FOLEY – A new giant American flag flying over Foley provides a more noticeable patriotic display along Alabama 59 in downtown.
The nylon flag replaces a heavier cotton banner. The new flag flying from a 90-foot pole requires less wind to stand out in a breeze, Brenda Shambo, city administrative assistant, told members of the Foley Beautification and Revitalization Board.
“We got a new lighter weight flag and it really flies so much better now,” Shambo said. “When this one gets wet, it doesn’t take long before it dries out and it’s back up in the air. That other one would just hang there.”
Mayor Ralph Hellmich said the new flag was also less expensive than its predecessor.
“This one is lighter. It’s easier to handle,” Hellmich said. “It’s not quite as costly, and we’ll see how long it lasts. But we’ve all noticed that it flies better. That doesn’t take as much of a breeze to get it standing and that’s what you really like to see.”
Shambo said the old flag will be retained as a spare.
Another new flag display should also soon be flying at the city Veterans Memorial on South Alston Street at Max Griffin Park. Shambo said a 40-foot pole is on order and will soon be installed to replace the 20-foot model now at the site.
“The 40-foot Veterans Memorial pole is ordered and should be coming in here within the next couple of weeks,” she said. “WeI’ve got the lights and the flags are here for it.”
Hellmich said the city is also making arrangements with the U.S. Army to move two old anti-tank guns that had been on display at the former Alabama National Guard Armory to the Veterans Memorial.
“The Army has all been signed off on the two guns to move to the Veterans Memorial at Griffin and then we’re going to put a concrete pad and do a couple of other things. But we hope to get that too and move that over there,” Hellmich said.
The company that will install the Veterans Memorial pole will also check another pole on Alabama 59 no longer being used by the city.
That old pole was replaced by the new pole being used to fly the large nylon flag. The old pole is also on South McKenzie Street about one block north of the new flag. Officials have not determined what to do with the old pole.
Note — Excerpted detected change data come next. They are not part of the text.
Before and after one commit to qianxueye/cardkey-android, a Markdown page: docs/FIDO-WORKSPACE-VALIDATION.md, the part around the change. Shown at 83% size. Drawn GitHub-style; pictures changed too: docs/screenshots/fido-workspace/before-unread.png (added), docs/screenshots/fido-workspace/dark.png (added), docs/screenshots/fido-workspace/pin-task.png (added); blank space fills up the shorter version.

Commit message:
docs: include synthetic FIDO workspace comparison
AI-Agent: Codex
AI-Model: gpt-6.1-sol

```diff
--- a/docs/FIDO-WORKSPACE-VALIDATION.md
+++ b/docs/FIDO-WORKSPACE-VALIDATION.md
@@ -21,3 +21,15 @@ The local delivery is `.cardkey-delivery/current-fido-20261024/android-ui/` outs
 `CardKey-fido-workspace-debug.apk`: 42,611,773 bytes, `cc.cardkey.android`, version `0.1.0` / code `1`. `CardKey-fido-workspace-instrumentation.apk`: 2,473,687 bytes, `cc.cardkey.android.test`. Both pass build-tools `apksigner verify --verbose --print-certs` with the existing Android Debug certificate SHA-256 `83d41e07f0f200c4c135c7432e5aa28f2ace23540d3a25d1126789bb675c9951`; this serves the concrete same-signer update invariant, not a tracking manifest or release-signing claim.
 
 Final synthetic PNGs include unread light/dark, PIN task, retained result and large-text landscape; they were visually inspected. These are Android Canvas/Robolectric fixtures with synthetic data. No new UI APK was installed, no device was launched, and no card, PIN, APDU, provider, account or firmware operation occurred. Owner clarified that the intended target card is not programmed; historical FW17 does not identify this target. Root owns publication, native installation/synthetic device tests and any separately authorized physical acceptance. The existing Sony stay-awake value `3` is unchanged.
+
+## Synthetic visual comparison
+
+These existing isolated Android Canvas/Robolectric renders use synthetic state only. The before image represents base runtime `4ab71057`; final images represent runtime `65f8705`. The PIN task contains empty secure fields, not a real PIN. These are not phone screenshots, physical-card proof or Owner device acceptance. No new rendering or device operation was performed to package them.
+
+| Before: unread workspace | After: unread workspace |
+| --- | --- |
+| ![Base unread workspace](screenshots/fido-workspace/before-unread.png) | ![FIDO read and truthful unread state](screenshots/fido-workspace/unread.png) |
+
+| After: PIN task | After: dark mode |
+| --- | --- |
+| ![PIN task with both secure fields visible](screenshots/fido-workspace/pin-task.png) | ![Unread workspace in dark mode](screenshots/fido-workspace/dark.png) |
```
Hellmich said Riviera Utilities has offered to cut down the pole at no cost and move the piece to a city storage yard. He said the pulley used to raise and lower the flag was damaged when crews tried to remove the pole after it was replaced.
Shambo said the U.S. Flag company will determine if the pulley on the original pole can be repaired and the price of the work.
Hellmich said that if the internal pulley cannot be repaired the original pole could still be cut and reused. He said, an external system could be installed and the pole shortened to about 70 feet and used in another location.